Brad Hazzard at a media conference on Saturday.
Brad Hazzard at a media conference on Saturday.

A resident of an Engadine aged care centre is among confirmed new cases of coronavirus.

This was revealed as the state government closed Bondi Beach because beach-goers ignored social distancing requests.

NSW Health Minister Brad Hazzard did not name the Engadine aged care facility, but praised staff for their proactive approach, which identified the case.

"NSW Health staff assured me the staff there have worked extremely well with NSW Health, and they absolutely pre-empted some of the new requirements that are now in place, such as the restrictions on visitors," he said.

"They were actually testing their residents proactively. That was how this resident was identified.

"So I want to thank that aged care facility and say to other aged care facilities, 'We would like you to do what this facility has done and others that are doing'."

The number of COVID-19 cases increased to 436 by 8pm on Friday.

Mr Hazzard said the increase of 83 in the 24-hour period compared with 75 the previous day. "Prior to that the daily increase was in the 40s and 30s, so [the rate] is increasing," he said.

Mr Hazzard said, thanks to the efforts of the federal and state governments and health authorities, Australia was not seeing the case numbers recorded in some other countries.

"But the problem is just over the horizon, given the numbers we are now seeing, particularly here in NSW where they are showing a substantial increase," he said.

Mr Hazzard said the majority of cases diagnosed in NSW were either acquired overseas or were in contact with a known case.

"Seventy-four cases have been locally acquired without an identified source of infection. Investigations to establish any links between cases in order to prevent further spread are ongoing."

Mr Hazzard said Bondi Beach was closed because there had been "no real heeding" of the message of social distancing.

"I have spoken to quite a lot of young people, who say '[coronavirus] is not going to hurt me'. Well, it can hurt you and your family and your friends. Take it seriously, take a look at what's happened overseas."

Mr Hazzard said it was a serious health issue across all ages.

Last night, Mr Hazzard signed a public health order to restrict access to Lord Howe Island to stop the transmission of COVID-19 to the community.

He also signed an order that all indoor gatherings provide four square metres for each person present, following Prime Minister Scott Morrison's announcement earlier in the day.

"The four square metre [restriction] will affect every club, pub, restaurant or indoor facility," he said.

"It is made on the basis of medical advice by our most senior health officers across Australia."

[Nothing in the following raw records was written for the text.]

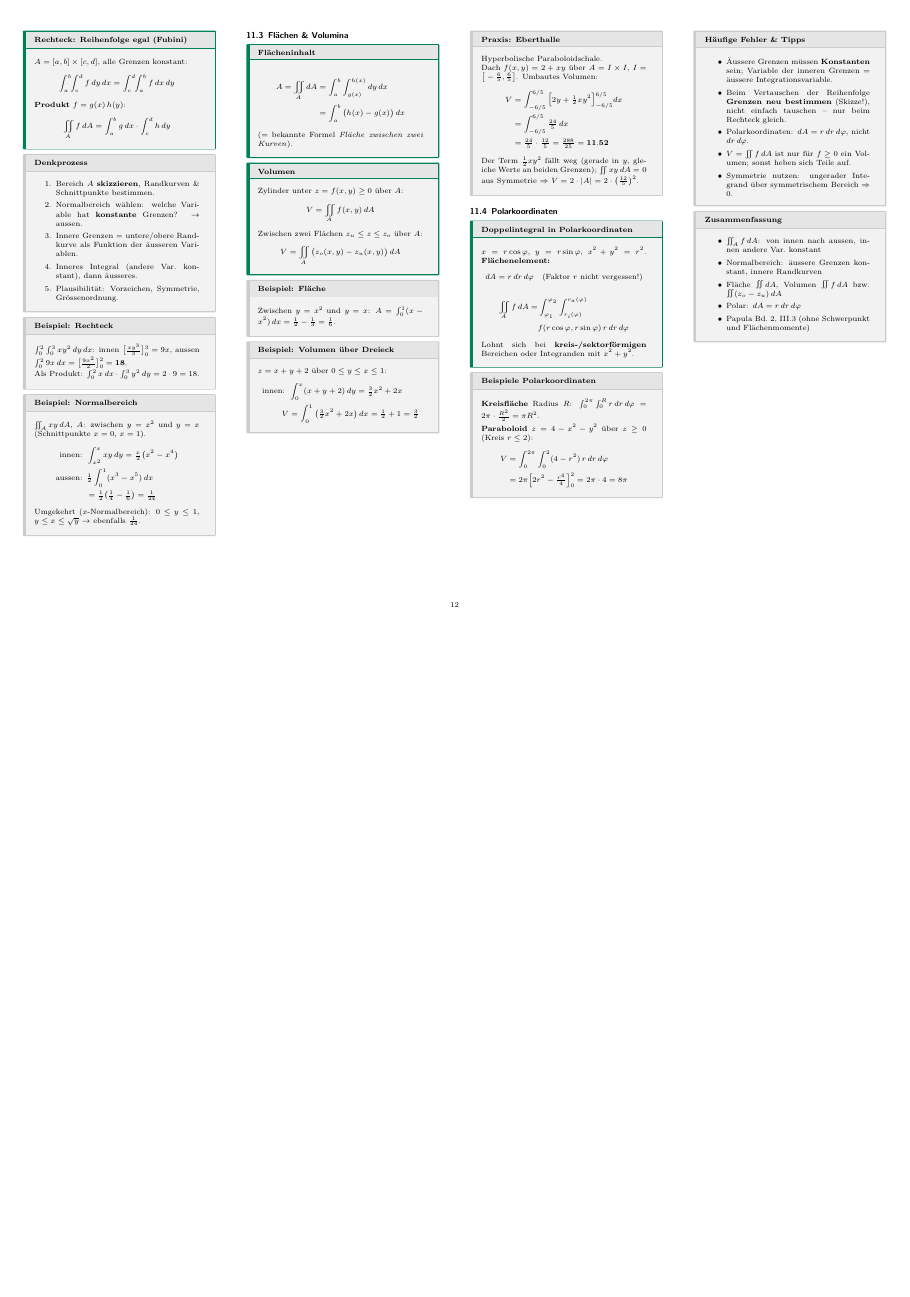
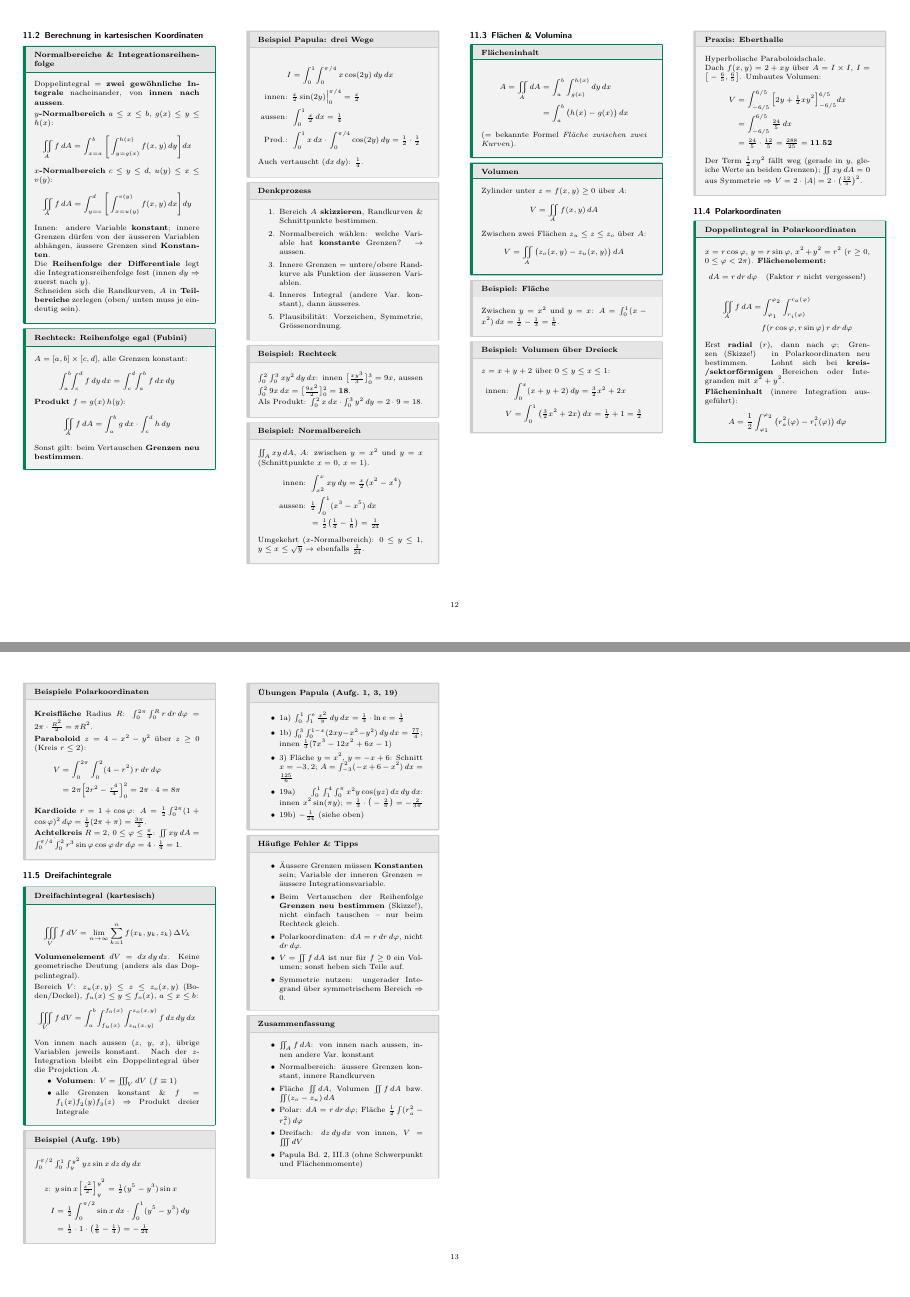
Before and after one commit to thompsonDevs/cheatsheets-compsci-hslu, a LaTeX document (src/ana-f/cheatsheet.tex): page 12 of 12 before the commit and pages 12 and 13 of 13 after it, the two joined at a grey line, the shorter picture padded with empty space. Compiled offline with pdfLaTeX.

Commit message:
fix: check Mehrdimensionale Integrale against Papula, add Dreifachintegrale
Add polar area formula, order-of-differentials and splitting rules,
book examples (Kardioide, Achtelkreis), cartesian triple integrals and
verified solutions to the assigned exercises 1, 3 and 19.

Co-Authored-By: Claude Opus 5.5 <noreply@anthropic.com>

```diff
--- a/src/ana-f/cheatsheet.tex
+++ b/src/ana-f/cheatsheet.tex
@@ -2013,7 +2013,11 @@ dy\Bigg] dx$$
 $$\iint_A f\, dA = \int_{y=c}^{d} \Bigg[\int_{x=u(y)}^{v(y)} f(x, y)\,
 dx\Bigg] dy$$
 Innen: andere Variable \textbf{konstant}; innere Grenzen dürfen von der
-äusseren Variablen abhängen, äussere Grenzen sind \textbf{Konstanten}.
+äusseren Variablen abhängen, äussere Grenzen sind \textbf{Konstanten}.\\
+Die \textbf{Reihenfolge der Differentiale} legt die Integrationsreihenfolge
+fest (innen $dy$ $\Rightarrow$ zuerst nach $y$).\\
+Schneiden sich die Randkurven, $A$ in \textbf{Teilbereiche} zerlegen (oben/
+unten muss je eindeutig sein).
 \end{mainbox}
 
 \begin{mainbox}{Rechteck: Reihenfolge egal (Fubini)}
@@ -2021,7 +2025,19 @@ $A = [a, b] \times [c, d]$, alle Grenzen konstant:
 $$\int_a^b \!\! \int_c^d f\, dy\, dx = \int_c^d \!\! \int_a^b f\, dx\, dy$$
 \textbf{Produkt} $f = g(x)\, h(y)$:
 $$\iint_A f\, dA = \int_a^b g\, dx \cdot \int_c^d h\, dy$$
-\end{mainbox}
+Sonst gilt: beim Vertauschen \textbf{Grenzen neu bestimmen}.
+\end{mainbox}
+
+\begin{subbox}{Beispiel Papula: drei Wege}
+\begin{align*}
+I &= \int_0^1 \! \int_0^{\pi/4} x \cos(2y)\, dy\, dx\\
+\text{innen: } & \tfrac{x}{2}\sin(2y)\Big|_0^{\pi/4} = \tfrac x2\\
+\text{aussen: } & \int_0^1 \tfrac x2\, dx = \tfrac14\\
+\text{Prod.: } & \int_0^1 x\,dx \cdot \int_0^{\pi/4} \cos(2y)\,dy
+  = \tfrac12 \cdot \tfrac12
+\end{align*}
+Auch vertauscht ($dx\,dy$): $\frac14$.
+\end{subbox}
 
 \begin{subbox}{Denkprozess}
 \begin{enumerate}
@@ -2105,7 +2121,8 @@ $V = 2 \cdot |A| = 2 \cdot \big(\frac{12}{5}\big)^2$.
 \subsection{Polarkoordinaten}
 
 \begin{mainbox}{Doppelintegral in Polarkoordinaten}
-$x = r\cos\varphi$, $y = r\sin\varphi$, $x^2 + y^2 = r^2$.
+$x = r\cos\varphi$, $y = r\sin\varphi$, $x^2 + y^2 = r^2$
+($r \ge 0$, $0 \le \varphi < 2\pi$).
 \textbf{Flächenelement:}
 $$dA = r\, dr\, d\varphi \quad (\text{Faktor } r \text{ nicht vergessen!})$$
 \begin{align*}
@@ -2113,8 +2130,13 @@ $$dA = r\, dr\, d\varphi \quad (\text{Faktor } r \text{ nicht vergessen!})$$
   \int_{r_i(\varphi)}^{r_a(\varphi)}\\
   &f(r\cos\varphi, r\sin\varphi)\, r\, dr\, d\varphi
 \end{align*}
+Erst \textbf{radial} ($r$), dann nach $\varphi$; Grenzen (Skizze!) in
+Polarkoordinaten neu bestimmen.
 Lohnt sich bei \textbf{kreis-/sektorförmigen} Bereichen oder Integranden
-mit $x^2 + y^2$.
+mit $x^2 + y^2$.\\[2pt]
+\textbf{Flächeninhalt} (innere Integration ausgeführt):
+$$A = \frac12 \int_{\varphi_1}^{\varphi_2} \big(r_a^2(\varphi)
+- r_i^2(\varphi)\big)\, d\varphi$$
 \end{mainbox}
 
 \begin{subbox}{Beispiele Polarkoordinaten}
@@ -2126,6 +2148,58 @@ $\int_0^{2\pi} \int_0^R r\, dr\, d\varphi = 2\pi \cdot \frac{R^2}{2}
 V &= \int_0^{2\pi} \int_0^2 (4 - r^2)\, r\, dr\, d\varphi\\
   &= 2\pi \Big[2r^2 - \tfrac{r^4}{4}\Big]_0^2 = 2\pi \cdot 4 = 8\pi
 \end{align*}
+\textbf{Kardioide} $r = 1 + \cos\varphi$:
+$A = \frac12 \int_0^{2\pi} (1 + \cos\varphi)^2\, d\varphi
+= \frac12 (2\pi + \pi) = \frac{3\pi}{2}$.\\[2pt]
+\textbf{Achtelkreis} $R = 2$, $0 \le \varphi \le \frac\pi4$:
+$\iint xy\, dA = \int_0^{\pi/4} \int_0^2 r^3 \sin\varphi\cos\varphi\,
+dr\, d\varphi = 4 \cdot \frac14 = 1$.
+\end{subbox}
+
+\subsection{Dreifachintegrale}
+
+\begin{mainbox}{Dreifachintegral (kartesisch)}
+$$\iiint_V f\, dV = \lim_{n \to \infty} \sum_{k=1}^n
+f(x_k, y_k, z_k)\, \Delta V_k$$
+\textbf{Volumenelement} $dV = dx\, dy\, dz$. Keine geometrische Deutung
+(anders als das Doppelintegral).\\[2pt]
+Bereich $V$: $z_u(x, y) \le z \le z_o(x, y)$ (Boden/Deckel),
+$f_u(x) \le y \le f_o(x)$, $a \le x \le b$:
+$$\iiint_V f\, dV = \int_a^b \! \int_{f_u(x)}^{f_o(x)} \!
+\int_{z_u(x,y)}^{z_o(x,y)} f\, dz\, dy\, dx$$
+Von innen nach aussen ($z$, $y$, $x$), übrige Variablen jeweils konstant.
+Nach der $z$-Integration bleibt ein Doppelintegral über die Projektion $A$.
+\begin{itemize}
+    \item \textbf{Volumen}: $V = \iiint_V dV$ ($f \equiv 1$)
+    \item alle Grenzen konstant \& $f = f_1(x) f_2(y) f_3(z)$
+          $\Rightarrow$ Produkt dreier Integrale
+\end{itemize}
+\end{mainbox}
+
+\begin{subbox}{Beispiel (Aufg.\ 19b)}
+$\int_0^{\pi/2} \int_0^1 \int_y^{y^2} yz \sin x\, dz\, dy\, dx$
+\begin{align*}
+z\text{: } & y \sin x \Big[\tfrac{z^2}{2}\Big]_y^{y^2}
+  = \tfrac12 (y^5 - y^3) \sin x\\
+I &= \tfrac12 \int_0^{\pi/2} \sin x\, dx \cdot \int_0^1 (y^5 - y^3)\, dy\\
+  &= \tfrac12 \cdot 1 \cdot \big(\tfrac16 - \tfrac14\big) = -\tfrac{1}{24}
+\end{align*}
+\end{subbox}
+
+\begin{subbox}{Übungen Papula (Aufg.\ 1, 3, 19)}
+\begin{itemize}
+    \item 1a) $\int_0^1 \int_1^e \frac{x^2}{y}\, dy\, dx
+          = \frac13 \cdot \ln e = \frac13$
+    \item 1b) $\int_0^3 \int_0^{1-x} (2xy - x^2 - y^2)\, dy\, dx
+          = \frac{77}{4}$; innen
+          $\frac13(7x^3 - 12x^2 + 6x - 1)$
+    \item 3) Fläche $y = x^2$, $y = -x + 6$: Schnitt $x = -3, 2$;
+          $A = \int_{-3}^{2} (-x + 6 - x^2)\, dx = \frac{125}{6}$
+    \item 19a) $\int_0^1 \int_1^4 \int_0^\pi x^2 y \cos(yz)\, dz\, dy\, dx$:
+          innen $x^2 \sin(\pi y)$; $= \frac13 \cdot \big(-\frac2\pi\big)
+          = -\frac{2}{3\pi}$
+    \item 19b) $-\frac{1}{24}$ (siehe oben)
+\end{itemize}
 \end{subbox}
 
 \begin{subbox}{Häufige Fehler \& Tipps}
@@ -2151,7 +2225,9 @@ V &= \int_0^{2\pi} \int_0^2 (4 - r^2)\, r\, dr\, d\varphi\\
     \item Normalbereich: äussere Grenzen konstant, innere Randkurven
     \item Fläche $\iint dA$, Volumen $\iint f\,dA$ bzw.\
           $\iint (z_o - z_u)\,dA$
-    \item Polar: $dA = r\,dr\,d\varphi$
+    \item Polar: $dA = r\,dr\,d\varphi$; Fläche
+          $\frac12 \int (r_a^2 - r_i^2)\, d\varphi$
+    \item Dreifach: $dz\,dy\,dx$ von innen, $V = \iiint dV$
     \item Papula Bd.\ 2, III.3 (ohne Schwerpunkt und Flächenmomente)
 \end{itemize}
 \end{subbox}
```
Also changed, not shown: src/ana-f/cheatsheet.pdf.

Mr Hazzard appealed to proprietors to comply.

"No one wants to see enforcement, what we want to see is compliance," he said.

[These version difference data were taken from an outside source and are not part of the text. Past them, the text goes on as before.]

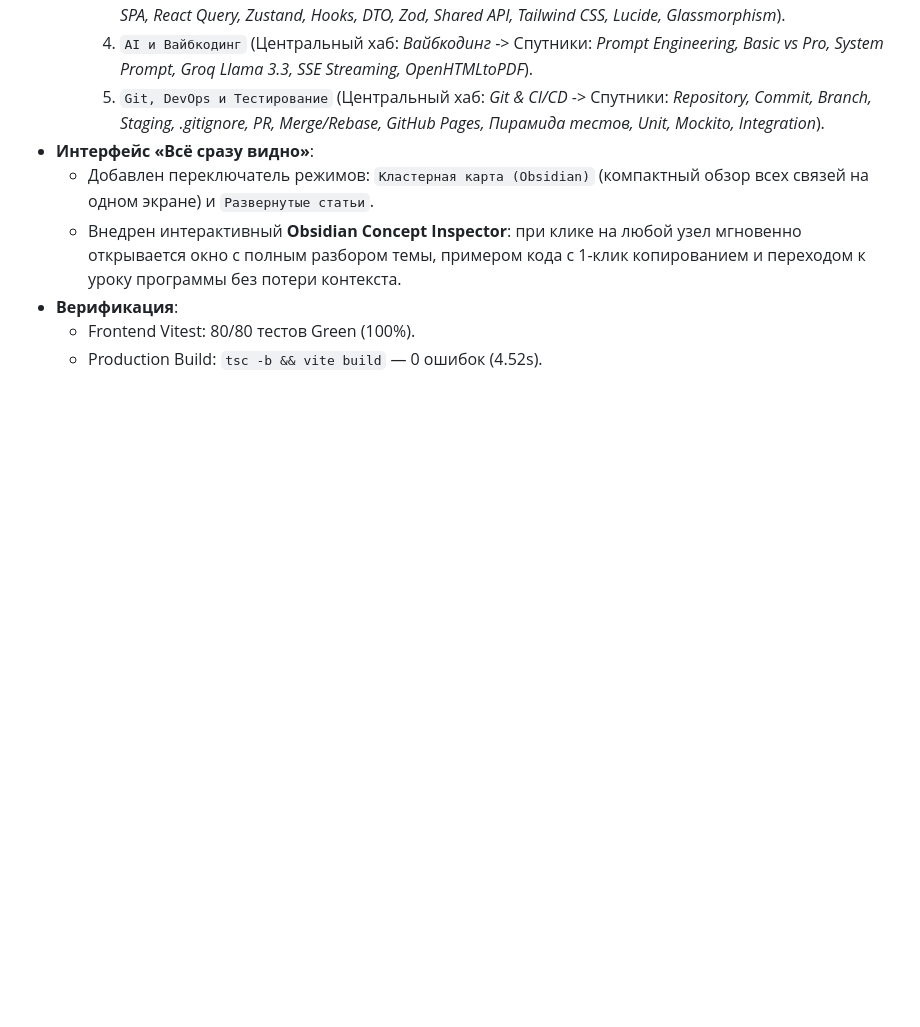
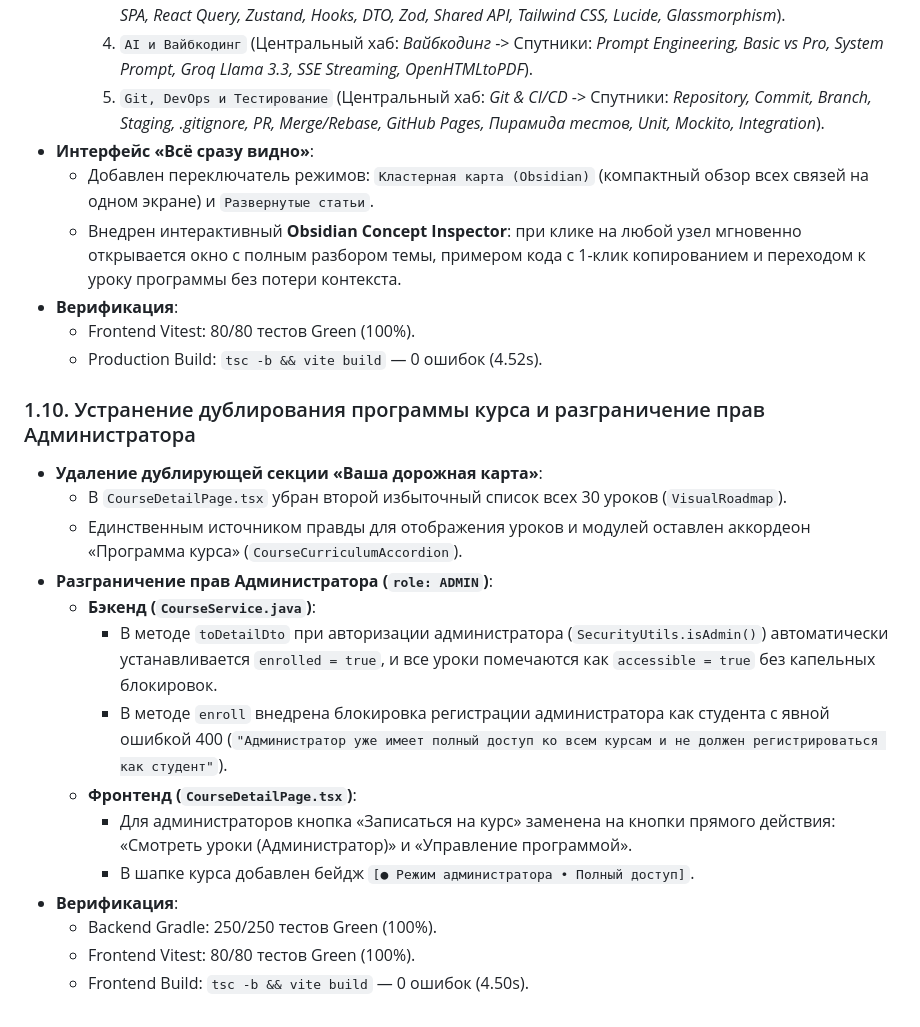
Before and after one commit to MrSgemaSeny/Second-Brain, a Markdown page: journal/2026-09-02/mrdevcourses.md, the part around the change. Drawn GitHub-style; blank space fills up the shorter version.

Commit message:
docs(journal): record 1.10 duplicate roadmap removal and admin root access fix

```diff
--- a/journal/2026-09-02/mrdevcourses.md
+++ b/journal/2026-09-02/mrdevcourses.md
@@ -131,3 +131,20 @@
 - **Верификация**:
   - Frontend Vitest: 80/80 тестов Green (100%).
   - Production Build: `tsc -b && vite build` — 0 ошибок (4.52s).
+
+### 1.10. Устранение дублирования программы курса и разграничение прав Администратора
+
+- **Удаление дублирующей секции «Ваша дорожная карта»**:
+  - В `CourseDetailPage.tsx` убран второй избыточный список всех 30 уроков (`VisualRoadmap`).
+  - Единственным источником правды для отображения уроков и модулей оставлен аккордеон «Программа курса» (`CourseCurriculumAccordion`).
+- **Разграничение прав Администратора (`role: ADMIN`)**:
+  - **Бэкенд (`CourseService.java`)**:
+    - В методе `toDetailDto` при авторизации администратора (`SecurityUtils.isAdmin()`) автоматически устанавливается `enrolled = true`, и все уроки помечаются как `accessible = true` без капельных блокировок.
+    - В методе `enroll` внедрена блокировка регистрации администратора как студента с явной ошибкой 400 (`"Администратор уже имеет полный доступ ко всем курсам и не должен регистрироваться как студент"`).
+  - **Фронтенд (`CourseDetailPage.tsx`)**:
+    - Для администраторов кнопка «Записаться на курс» заменена на кнопки прямого действия: «Смотреть уроки (Администратор)» и «Управление программой».
+    - В шапке курса добавлен бейдж `[● Режим администратора • Полный доступ]`.
+- **Верификация**:
+  - Backend Gradle: 250/250 тестов Green (100%).
+  - Frontend Vitest: 80/80 тестов Green (100%).
+  - Frontend Build: `tsc -b && vite build` — 0 ошибок (4.50s).
```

"Just do it to save your patrons, the people who come to eat in your restaurants, clubs and pubs."